To do: Below are the records. List every line holding the word "placeholder".
*** Supplied material ***
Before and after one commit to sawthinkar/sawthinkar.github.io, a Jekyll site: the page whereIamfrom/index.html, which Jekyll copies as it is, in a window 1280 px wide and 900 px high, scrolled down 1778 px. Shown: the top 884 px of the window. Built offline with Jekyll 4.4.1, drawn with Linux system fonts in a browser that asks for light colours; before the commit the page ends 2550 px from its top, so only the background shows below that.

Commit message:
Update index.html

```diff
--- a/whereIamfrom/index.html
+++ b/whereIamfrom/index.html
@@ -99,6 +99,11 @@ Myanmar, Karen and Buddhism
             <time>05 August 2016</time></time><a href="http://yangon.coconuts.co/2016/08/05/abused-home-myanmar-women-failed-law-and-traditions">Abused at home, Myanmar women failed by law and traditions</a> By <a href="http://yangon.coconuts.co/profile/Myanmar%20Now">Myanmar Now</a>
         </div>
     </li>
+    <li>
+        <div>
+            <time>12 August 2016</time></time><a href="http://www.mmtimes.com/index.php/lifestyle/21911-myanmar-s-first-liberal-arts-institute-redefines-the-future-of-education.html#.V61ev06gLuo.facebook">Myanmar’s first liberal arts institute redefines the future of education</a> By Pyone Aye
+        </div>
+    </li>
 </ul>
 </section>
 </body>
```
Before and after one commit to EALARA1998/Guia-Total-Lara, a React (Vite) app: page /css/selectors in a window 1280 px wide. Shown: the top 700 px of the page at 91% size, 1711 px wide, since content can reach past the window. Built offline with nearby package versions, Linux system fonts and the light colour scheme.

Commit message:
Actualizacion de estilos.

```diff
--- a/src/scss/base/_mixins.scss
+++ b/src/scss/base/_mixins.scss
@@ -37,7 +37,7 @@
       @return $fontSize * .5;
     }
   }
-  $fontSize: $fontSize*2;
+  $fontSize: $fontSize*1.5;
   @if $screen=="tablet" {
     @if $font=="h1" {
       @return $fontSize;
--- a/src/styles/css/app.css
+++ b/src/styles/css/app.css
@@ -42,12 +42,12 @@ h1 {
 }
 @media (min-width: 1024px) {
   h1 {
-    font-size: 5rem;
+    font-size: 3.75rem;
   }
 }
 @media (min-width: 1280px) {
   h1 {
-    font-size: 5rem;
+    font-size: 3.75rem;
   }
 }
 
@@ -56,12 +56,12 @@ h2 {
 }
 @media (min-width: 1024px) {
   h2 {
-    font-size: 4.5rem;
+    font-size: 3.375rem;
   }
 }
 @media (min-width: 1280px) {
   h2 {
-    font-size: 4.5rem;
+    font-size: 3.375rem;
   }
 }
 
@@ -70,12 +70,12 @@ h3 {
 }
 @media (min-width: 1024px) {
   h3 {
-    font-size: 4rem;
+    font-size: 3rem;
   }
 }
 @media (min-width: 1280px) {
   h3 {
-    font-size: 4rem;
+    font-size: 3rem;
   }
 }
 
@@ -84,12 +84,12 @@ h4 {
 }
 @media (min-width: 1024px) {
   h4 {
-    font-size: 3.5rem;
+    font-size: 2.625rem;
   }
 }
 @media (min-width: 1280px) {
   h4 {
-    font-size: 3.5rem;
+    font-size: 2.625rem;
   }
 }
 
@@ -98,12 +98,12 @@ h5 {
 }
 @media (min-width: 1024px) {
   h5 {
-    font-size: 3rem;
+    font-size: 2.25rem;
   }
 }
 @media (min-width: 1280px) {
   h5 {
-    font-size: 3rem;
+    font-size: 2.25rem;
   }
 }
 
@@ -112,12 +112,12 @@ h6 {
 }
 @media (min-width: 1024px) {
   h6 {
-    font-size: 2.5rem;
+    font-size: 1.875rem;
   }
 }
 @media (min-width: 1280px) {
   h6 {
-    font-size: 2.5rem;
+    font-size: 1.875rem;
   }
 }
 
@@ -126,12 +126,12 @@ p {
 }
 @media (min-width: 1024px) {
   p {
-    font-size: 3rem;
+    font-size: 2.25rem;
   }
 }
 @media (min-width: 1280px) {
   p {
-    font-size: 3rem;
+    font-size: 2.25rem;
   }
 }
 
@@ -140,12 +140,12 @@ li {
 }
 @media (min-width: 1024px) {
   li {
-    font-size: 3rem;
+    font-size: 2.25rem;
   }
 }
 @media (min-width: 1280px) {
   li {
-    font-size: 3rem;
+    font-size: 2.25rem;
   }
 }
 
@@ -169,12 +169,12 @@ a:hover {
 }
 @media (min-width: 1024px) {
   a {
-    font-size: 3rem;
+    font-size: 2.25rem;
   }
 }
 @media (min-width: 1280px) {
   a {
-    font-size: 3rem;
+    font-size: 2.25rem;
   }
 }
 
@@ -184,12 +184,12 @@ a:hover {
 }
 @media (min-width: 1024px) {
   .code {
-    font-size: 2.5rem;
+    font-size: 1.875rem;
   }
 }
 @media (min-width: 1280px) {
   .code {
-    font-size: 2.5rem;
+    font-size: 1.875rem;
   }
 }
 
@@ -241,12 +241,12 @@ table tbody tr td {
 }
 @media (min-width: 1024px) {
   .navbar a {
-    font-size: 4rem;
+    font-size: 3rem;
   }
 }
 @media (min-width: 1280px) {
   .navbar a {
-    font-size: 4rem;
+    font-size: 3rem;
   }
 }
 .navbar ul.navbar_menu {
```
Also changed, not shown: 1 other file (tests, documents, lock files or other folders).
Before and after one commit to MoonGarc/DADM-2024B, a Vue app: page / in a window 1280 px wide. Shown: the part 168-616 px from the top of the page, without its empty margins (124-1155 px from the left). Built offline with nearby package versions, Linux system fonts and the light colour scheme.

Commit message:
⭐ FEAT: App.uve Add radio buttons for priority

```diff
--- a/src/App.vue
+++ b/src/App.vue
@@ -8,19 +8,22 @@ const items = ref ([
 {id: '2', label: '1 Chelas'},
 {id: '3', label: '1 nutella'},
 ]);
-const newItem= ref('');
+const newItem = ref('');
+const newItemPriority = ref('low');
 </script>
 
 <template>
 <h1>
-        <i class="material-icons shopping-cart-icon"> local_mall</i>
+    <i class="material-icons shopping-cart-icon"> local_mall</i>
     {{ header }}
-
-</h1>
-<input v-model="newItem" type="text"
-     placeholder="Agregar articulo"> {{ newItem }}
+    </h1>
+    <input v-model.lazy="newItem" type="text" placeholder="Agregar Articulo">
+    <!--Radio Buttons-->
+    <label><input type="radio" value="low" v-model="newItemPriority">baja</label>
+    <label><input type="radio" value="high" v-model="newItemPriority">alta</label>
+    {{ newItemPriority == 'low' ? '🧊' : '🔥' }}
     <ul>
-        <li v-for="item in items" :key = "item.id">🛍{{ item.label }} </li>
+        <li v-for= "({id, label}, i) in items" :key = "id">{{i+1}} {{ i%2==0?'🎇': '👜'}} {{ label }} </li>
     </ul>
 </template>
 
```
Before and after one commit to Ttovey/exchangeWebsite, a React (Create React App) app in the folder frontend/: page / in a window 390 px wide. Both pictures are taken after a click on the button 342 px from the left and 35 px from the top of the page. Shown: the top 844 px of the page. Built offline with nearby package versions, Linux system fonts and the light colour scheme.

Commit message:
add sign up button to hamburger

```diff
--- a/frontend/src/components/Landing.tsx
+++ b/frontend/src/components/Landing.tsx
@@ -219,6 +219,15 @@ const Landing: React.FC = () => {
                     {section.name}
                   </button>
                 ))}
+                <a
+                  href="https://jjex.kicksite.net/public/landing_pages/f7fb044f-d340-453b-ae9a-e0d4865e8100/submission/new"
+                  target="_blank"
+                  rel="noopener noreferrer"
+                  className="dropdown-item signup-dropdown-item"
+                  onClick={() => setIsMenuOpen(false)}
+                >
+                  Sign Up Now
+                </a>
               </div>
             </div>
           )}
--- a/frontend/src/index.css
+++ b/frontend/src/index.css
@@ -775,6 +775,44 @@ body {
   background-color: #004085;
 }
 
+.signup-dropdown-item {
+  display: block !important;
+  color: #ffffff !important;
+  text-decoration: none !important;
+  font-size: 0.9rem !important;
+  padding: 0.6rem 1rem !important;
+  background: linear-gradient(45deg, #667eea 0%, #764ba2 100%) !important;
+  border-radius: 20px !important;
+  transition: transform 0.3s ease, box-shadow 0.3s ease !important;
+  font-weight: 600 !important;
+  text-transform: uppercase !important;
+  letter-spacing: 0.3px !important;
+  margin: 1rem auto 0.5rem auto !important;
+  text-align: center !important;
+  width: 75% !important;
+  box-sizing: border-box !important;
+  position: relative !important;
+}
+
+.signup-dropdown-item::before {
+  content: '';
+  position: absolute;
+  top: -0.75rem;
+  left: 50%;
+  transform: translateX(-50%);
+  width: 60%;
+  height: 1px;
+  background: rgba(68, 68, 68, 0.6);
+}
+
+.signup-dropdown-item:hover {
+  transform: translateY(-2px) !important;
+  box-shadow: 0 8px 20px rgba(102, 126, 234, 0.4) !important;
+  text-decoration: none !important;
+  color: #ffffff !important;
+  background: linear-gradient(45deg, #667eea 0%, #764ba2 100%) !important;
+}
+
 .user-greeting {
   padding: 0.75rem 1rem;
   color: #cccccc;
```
*** End of Supplied material ***
Output of the exercise:
-     placeholder="Agregar articulo"> {{ newItem }}
+    <input v-model.lazy="newItem" type="text" placeholder="Agregar Articulo">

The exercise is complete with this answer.